Before-and-after change data
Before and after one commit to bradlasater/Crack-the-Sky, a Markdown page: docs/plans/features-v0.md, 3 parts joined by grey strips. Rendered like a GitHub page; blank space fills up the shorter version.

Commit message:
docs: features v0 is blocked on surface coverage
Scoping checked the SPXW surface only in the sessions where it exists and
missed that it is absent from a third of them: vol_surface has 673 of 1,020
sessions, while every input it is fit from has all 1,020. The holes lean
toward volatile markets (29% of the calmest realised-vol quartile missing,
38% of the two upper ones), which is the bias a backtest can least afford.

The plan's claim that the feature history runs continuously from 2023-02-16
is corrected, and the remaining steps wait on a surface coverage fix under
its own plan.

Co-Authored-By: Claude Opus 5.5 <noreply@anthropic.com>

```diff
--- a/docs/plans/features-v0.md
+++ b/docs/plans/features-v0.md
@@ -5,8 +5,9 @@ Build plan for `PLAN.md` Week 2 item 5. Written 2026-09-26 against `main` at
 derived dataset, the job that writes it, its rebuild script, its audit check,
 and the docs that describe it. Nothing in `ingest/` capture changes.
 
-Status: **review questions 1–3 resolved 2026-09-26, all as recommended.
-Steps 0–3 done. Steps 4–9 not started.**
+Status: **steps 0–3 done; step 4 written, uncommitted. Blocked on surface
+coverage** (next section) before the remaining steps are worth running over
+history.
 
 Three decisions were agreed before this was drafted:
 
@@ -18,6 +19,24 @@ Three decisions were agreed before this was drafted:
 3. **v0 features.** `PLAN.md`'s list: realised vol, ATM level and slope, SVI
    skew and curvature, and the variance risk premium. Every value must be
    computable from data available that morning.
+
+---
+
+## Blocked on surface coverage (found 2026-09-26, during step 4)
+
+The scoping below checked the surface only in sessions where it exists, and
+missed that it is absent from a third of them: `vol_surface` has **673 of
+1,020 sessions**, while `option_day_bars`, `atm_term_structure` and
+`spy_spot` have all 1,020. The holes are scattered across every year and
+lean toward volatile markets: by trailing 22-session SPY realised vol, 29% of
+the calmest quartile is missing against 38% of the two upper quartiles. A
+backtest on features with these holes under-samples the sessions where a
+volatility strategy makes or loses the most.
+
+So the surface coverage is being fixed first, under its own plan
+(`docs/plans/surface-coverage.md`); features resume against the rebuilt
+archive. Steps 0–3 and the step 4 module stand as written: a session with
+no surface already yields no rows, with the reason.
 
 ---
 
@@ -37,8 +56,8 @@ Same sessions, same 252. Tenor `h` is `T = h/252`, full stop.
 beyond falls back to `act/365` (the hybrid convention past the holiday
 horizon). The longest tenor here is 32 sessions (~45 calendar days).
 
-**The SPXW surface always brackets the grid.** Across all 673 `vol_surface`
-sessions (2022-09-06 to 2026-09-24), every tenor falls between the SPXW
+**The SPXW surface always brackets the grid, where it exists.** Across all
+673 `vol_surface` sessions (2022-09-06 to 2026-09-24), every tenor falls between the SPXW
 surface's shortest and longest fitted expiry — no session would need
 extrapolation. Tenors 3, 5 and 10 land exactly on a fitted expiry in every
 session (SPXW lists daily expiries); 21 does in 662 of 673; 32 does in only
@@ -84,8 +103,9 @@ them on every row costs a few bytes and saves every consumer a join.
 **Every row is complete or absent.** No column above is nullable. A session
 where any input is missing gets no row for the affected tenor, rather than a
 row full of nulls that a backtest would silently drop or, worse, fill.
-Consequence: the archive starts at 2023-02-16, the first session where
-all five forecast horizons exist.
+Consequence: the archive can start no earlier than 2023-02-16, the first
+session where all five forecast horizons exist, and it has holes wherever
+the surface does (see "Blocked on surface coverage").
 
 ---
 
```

* **BRIEF**: In the data above, find each line that has the word "plans" and copy it out.

* **SOLUTION FOR THIS EXERCISE**:
Before and after one commit to bradlasater/Crack-the-Sky, a Markdown page: docs/plans/features-v0.md, 3 parts joined by grey strips. Rendered like a GitHub page; blank space fills up the shorter version.
--- a/docs/plans/features-v0.md
+++ b/docs/plans/features-v0.md
+(`docs/plans/surface-coverage.md`); features resume against the rebuilt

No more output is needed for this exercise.